*** PROVIDED DATA ***

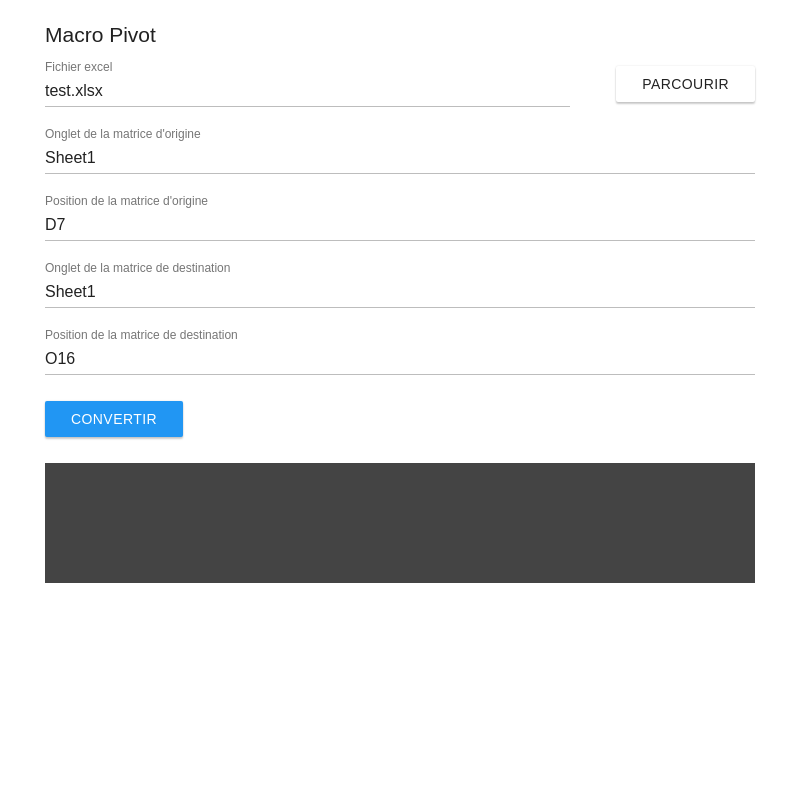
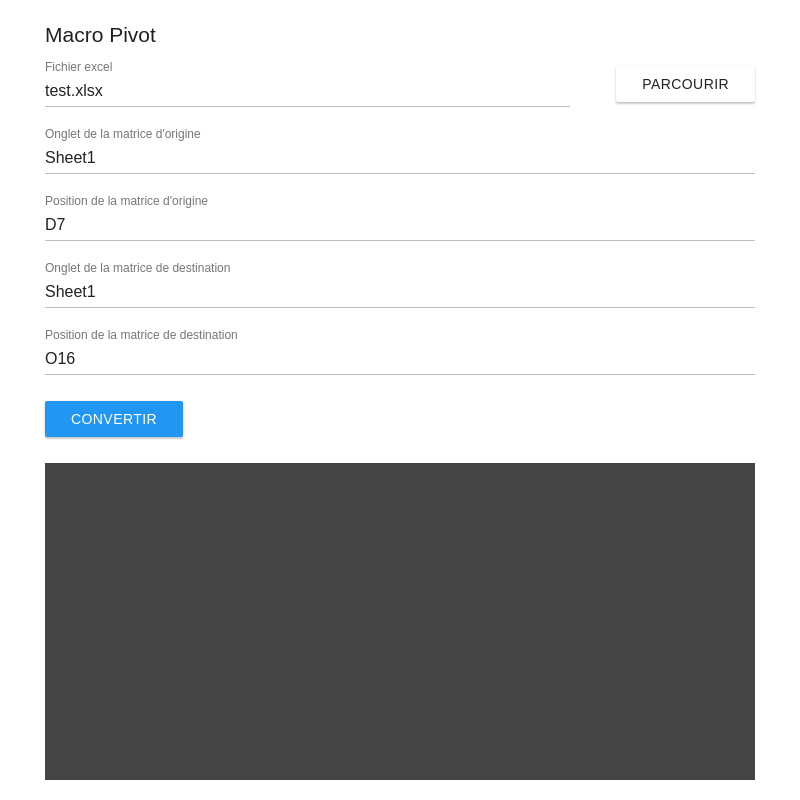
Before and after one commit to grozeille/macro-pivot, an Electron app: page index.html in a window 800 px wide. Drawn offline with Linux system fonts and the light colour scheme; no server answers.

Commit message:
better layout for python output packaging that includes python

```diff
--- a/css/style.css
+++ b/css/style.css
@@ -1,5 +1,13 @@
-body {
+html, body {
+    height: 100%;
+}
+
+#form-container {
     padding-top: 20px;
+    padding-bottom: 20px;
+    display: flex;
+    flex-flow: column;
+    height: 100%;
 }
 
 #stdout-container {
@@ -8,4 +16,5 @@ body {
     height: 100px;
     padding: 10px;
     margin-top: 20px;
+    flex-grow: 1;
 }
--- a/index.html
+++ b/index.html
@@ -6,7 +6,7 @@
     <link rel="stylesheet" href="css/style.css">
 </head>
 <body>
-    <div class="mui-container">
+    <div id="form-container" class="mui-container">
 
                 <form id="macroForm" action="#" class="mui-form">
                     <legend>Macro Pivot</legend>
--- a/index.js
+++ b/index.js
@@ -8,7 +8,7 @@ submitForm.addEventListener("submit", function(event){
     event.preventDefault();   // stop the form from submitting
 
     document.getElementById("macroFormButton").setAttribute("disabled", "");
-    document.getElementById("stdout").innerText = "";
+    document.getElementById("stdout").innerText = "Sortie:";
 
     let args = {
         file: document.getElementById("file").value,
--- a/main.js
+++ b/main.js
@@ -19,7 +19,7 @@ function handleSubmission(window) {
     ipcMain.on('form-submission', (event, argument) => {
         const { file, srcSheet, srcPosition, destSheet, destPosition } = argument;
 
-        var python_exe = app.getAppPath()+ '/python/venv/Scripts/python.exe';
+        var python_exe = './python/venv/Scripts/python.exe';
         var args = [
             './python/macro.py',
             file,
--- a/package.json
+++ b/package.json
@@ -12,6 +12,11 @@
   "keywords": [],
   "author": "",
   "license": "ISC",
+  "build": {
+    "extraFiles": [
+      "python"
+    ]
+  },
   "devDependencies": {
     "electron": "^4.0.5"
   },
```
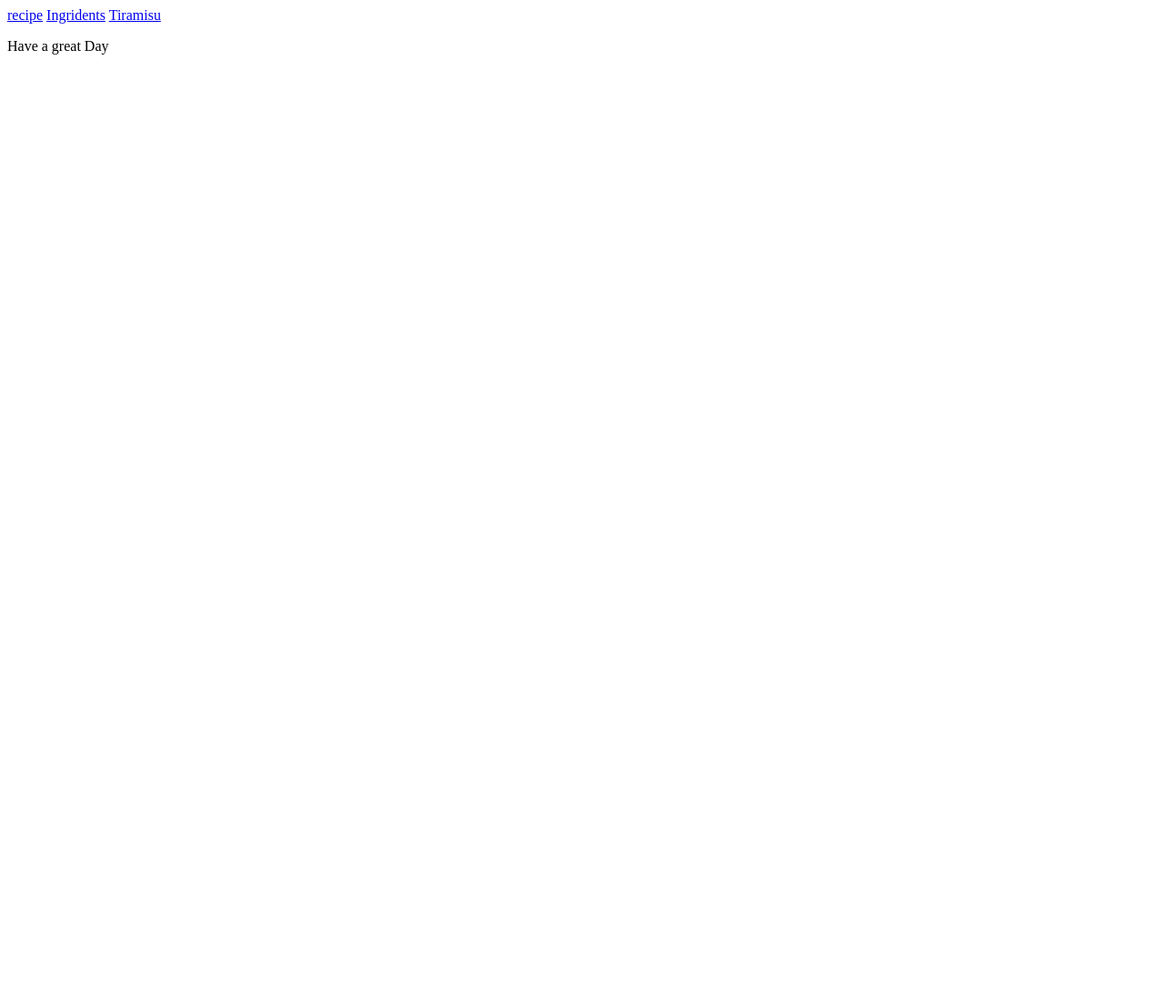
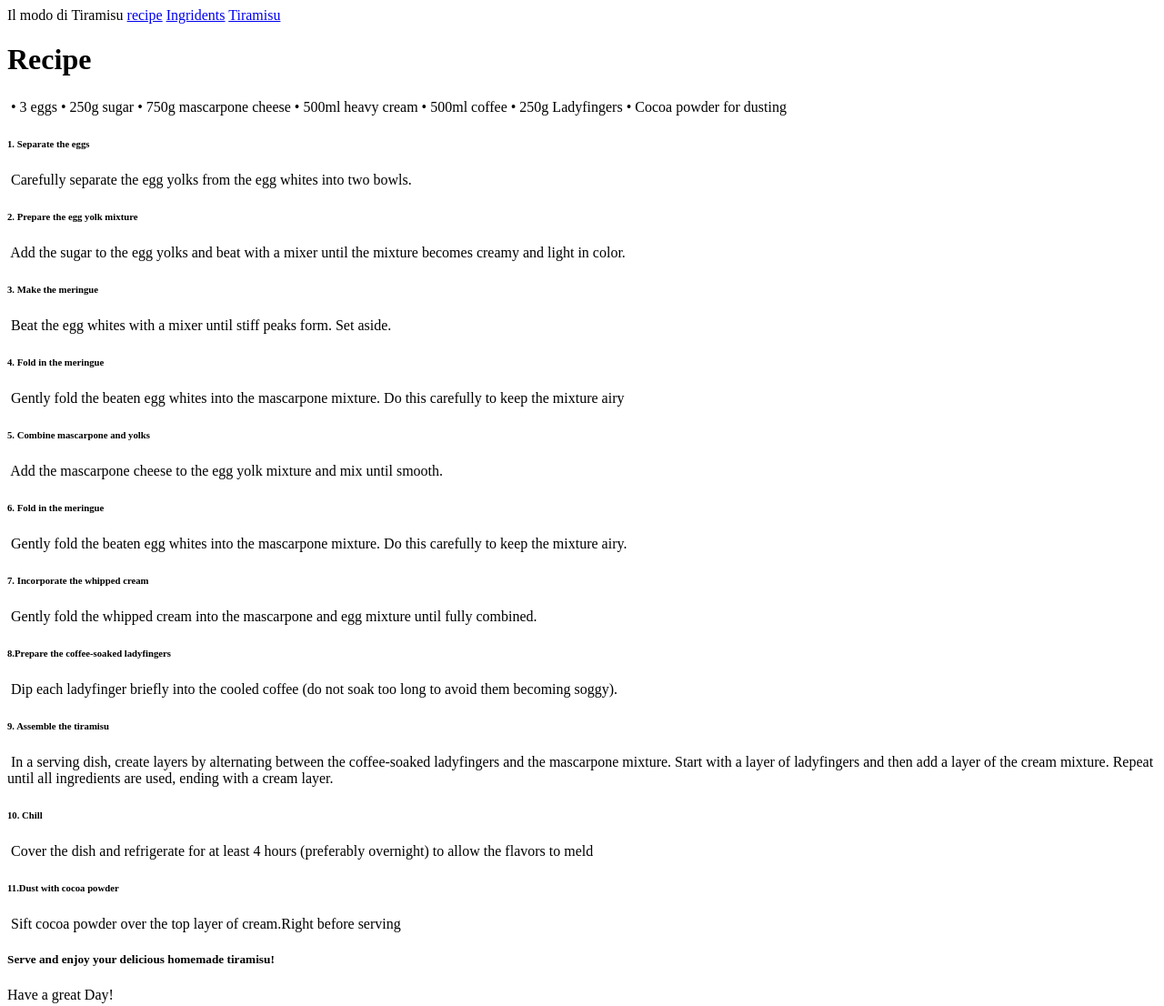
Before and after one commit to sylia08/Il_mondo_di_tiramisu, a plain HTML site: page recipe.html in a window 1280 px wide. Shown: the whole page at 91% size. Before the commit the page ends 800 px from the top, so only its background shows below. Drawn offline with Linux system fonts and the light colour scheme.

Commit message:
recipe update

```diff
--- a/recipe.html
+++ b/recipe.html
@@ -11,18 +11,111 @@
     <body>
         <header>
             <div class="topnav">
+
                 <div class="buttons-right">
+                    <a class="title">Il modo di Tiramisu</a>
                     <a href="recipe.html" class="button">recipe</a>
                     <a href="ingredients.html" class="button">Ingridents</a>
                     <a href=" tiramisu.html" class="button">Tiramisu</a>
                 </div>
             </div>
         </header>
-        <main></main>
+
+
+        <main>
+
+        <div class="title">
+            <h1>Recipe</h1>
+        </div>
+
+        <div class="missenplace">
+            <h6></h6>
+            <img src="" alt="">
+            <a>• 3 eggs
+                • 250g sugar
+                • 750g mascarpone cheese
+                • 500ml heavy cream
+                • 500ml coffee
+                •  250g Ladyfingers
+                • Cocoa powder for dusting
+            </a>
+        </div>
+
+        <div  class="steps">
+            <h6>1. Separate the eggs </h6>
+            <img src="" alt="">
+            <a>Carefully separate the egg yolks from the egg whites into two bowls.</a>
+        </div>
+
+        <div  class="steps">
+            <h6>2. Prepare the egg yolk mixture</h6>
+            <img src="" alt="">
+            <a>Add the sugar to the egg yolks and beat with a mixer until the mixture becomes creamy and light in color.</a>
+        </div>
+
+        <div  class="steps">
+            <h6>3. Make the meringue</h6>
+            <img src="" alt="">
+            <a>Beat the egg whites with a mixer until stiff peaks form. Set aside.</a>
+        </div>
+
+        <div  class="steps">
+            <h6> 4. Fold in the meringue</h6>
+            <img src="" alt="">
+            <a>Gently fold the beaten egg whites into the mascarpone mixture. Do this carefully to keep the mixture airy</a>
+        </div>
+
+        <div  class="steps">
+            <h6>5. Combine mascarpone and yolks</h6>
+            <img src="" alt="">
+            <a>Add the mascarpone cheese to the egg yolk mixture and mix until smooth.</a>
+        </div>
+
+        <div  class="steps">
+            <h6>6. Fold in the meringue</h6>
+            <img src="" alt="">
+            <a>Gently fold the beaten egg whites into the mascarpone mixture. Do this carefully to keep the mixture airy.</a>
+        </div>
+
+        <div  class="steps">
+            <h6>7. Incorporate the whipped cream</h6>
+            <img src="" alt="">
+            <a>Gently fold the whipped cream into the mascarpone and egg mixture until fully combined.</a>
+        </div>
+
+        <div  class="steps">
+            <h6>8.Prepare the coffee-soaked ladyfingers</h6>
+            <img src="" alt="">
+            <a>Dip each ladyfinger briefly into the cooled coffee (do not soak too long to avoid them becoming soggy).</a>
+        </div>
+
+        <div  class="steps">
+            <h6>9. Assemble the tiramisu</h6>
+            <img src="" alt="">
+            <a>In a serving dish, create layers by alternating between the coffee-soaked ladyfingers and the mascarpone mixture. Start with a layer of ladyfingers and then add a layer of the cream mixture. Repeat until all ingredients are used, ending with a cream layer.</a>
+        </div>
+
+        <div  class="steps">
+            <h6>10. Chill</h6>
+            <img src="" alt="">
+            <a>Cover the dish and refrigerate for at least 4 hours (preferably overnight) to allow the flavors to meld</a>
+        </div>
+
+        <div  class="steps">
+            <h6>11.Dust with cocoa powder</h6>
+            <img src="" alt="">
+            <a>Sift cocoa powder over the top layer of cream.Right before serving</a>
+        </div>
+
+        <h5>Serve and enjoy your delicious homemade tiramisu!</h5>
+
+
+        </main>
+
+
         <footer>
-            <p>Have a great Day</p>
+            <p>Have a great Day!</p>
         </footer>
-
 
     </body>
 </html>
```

*** End of PROVIDED DATA ***

### INSTRUCTIONS FOR THE TASK
Retype the material above exactly, images excluded.

### RESPONSE BELOW
Before and after one commit to grozeille/macro-pivot, an Electron app: page index.html in a window 800 px wide. Drawn offline with Linux system fonts and the light colour scheme; no server answers.

Commit message:
better layout for python output packaging that includes python

```diff
--- a/css/style.css
+++ b/css/style.css
@@ -1,5 +1,13 @@
-body {
+html, body {
+    height: 100%;
+}
+
+#form-container {
     padding-top: 20px;
+    padding-bottom: 20px;
+    display: flex;
+    flex-flow: column;
+    height: 100%;
 }
 
 #stdout-container {
@@ -8,4 +16,5 @@ body {
     height: 100px;
     padding: 10px;
     margin-top: 20px;
+    flex-grow: 1;
 }
--- a/index.html
+++ b/index.html
@@ -6,7 +6,7 @@
     <link rel="stylesheet" href="css/style.css">
 </head>
 <body>
-    <div class="mui-container">
+    <div id="form-container" class="mui-container">
 
                 <form id="macroForm" action="#" class="mui-form">
                     <legend>Macro Pivot</legend>
--- a/index.js
+++ b/index.js
@@ -8,7 +8,7 @@ submitForm.addEventListener("submit", function(event){
     event.preventDefault();   // stop the form from submitting
 
     document.getElementById("macroFormButton").setAttribute("disabled", "");
-    document.getElementById("stdout").innerText = "";
+    document.getElementById("stdout").innerText = "Sortie:";
 
     let args = {
         file: document.getElementById("file").value,
--- a/main.js
+++ b/main.js
@@ -19,7 +19,7 @@ function handleSubmission(window) {
     ipcMain.on('form-submission', (event, argument) => {
         const { file, srcSheet, srcPosition, destSheet, destPosition } = argument;
 
-        var python_exe = app.getAppPath()+ '/python/venv/Scripts/python.exe';
+        var python_exe = './python/venv/Scripts/python.exe';
         var args = [
             './python/macro.py',
             file,
--- a/package.json
+++ b/package.json
@@ -12,6 +12,11 @@
   "keywords": [],
   "author": "",
   "license": "ISC",
+  "build": {
+    "extraFiles": [
+      "python"
+    ]
+  },
   "devDependencies": {
     "electron": "^4.0.5"
   },
```
Before and after one commit to sylia08/Il_mondo_di_tiramisu, a plain HTML site: page recipe.html in a window 1280 px wide. Shown: the whole page at 91% size. Before the commit the page ends 800 px from the top, so only its background shows below. Drawn offline with Linux system fonts and the light colour scheme.

Commit message:
recipe update

```diff
--- a/recipe.html
+++ b/recipe.html
@@ -11,18 +11,111 @@
     <body>
         <header>
             <div class="topnav">
+
                 <div class="buttons-right">
+                    <a class="title">Il modo di Tiramisu</a>
                     <a href="recipe.html" class="button">recipe</a>
                     <a href="ingredients.html" class="button">Ingridents</a>
                     <a href=" tiramisu.html" class="button">Tiramisu</a>
                 </div>
             </div>
         </header>
-        <main></main>
+
+
+        <main>
+
+        <div class="title">
+            <h1>Recipe</h1>
+        </div>
+
+        <div class="missenplace">
+            <h6></h6>
+            <img src="" alt="">
+            <a>• 3 eggs
+                • 250g sugar
+                • 750g mascarpone cheese
+                • 500ml heavy cream
+                • 500ml coffee
+                •  250g Ladyfingers
+                • Cocoa powder for dusting
+            </a>
+        </div>
+
+        <div  class="steps">
+            <h6>1. Separate the eggs </h6>
+            <img src="" alt="">
+            <a>Carefully separate the egg yolks from the egg whites into two bowls.</a>
+        </div>
+
+        <div  class="steps">
+            <h6>2. Prepare the egg yolk mixture</h6>
+            <img src="" alt="">
+            <a>Add the sugar to the egg yolks and beat with a mixer until the mixture becomes creamy and light in color.</a>
+        </div>
+
+        <div  class="steps">
+            <h6>3. Make the meringue</h6>
+            <img src="" alt="">
+            <a>Beat the egg whites with a mixer until stiff peaks form. Set aside.</a>
+        </div>
+
+        <div  class="steps">
+            <h6> 4. Fold in the meringue</h6>
+            <img src="" alt="">
+            <a>Gently fold the beaten egg whites into the mascarpone mixture. Do this carefully to keep the mixture airy</a>
+        </div>
+
+        <div  class="steps">
+            <h6>5. Combine mascarpone and yolks</h6>
+            <img src="" alt="">
+            <a>Add the mascarpone cheese to the egg yolk mixture and mix until smooth.</a>
+        </div>
+
+        <div  class="steps">
+            <h6>6. Fold in the meringue</h6>
+            <img src="" alt="">
+            <a>Gently fold the beaten egg whites into the mascarpone mixture. Do this carefully to keep the mixture airy.</a>
+        </div>
+
+        <div  class="steps">
+            <h6>7. Incorporate the whipped cream</h6>
+            <img src="" alt="">
+            <a>Gently fold the whipped cream into the mascarpone and egg mixture until fully combined.</a>
+        </div>
+
+        <div  class="steps">
+            <h6>8.Prepare the coffee-soaked ladyfingers</h6>
+            <img src="" alt="">
+            <a>Dip each ladyfinger briefly into the cooled coffee (do not soak too long to avoid them becoming soggy).</a>
+        </div>
+
+        <div  class="steps">
+            <h6>9. Assemble the tiramisu</h6>
+            <img src="" alt="">
+            <a>In a serving dish, create layers by alternating between the coffee-soaked ladyfingers and the mascarpone mixture. Start with a layer of ladyfingers and then add a layer of the cream mixture. Repeat until all ingredients are used, ending with a cream layer.</a>
+        </div>
+
+        <div  class="steps">
+            <h6>10. Chill</h6>
+            <img src="" alt="">
+            <a>Cover the dish and refrigerate for at least 4 hours (preferably overnight) to allow the flavors to meld</a>
+        </div>
+
+        <div  class="steps">
+            <h6>11.Dust with cocoa powder</h6>
+            <img src="" alt="">
+            <a>Sift cocoa powder over the top layer of cream.Right before serving</a>
+        </div>
+
+        <h5>Serve and enjoy your delicious homemade tiramisu!</h5>
+
+
+        </main>
+
+
         <footer>
-            <p>Have a great Day</p>
+            <p>Have a great Day!</p>
         </footer>
-
 
     </body>
 </html>
```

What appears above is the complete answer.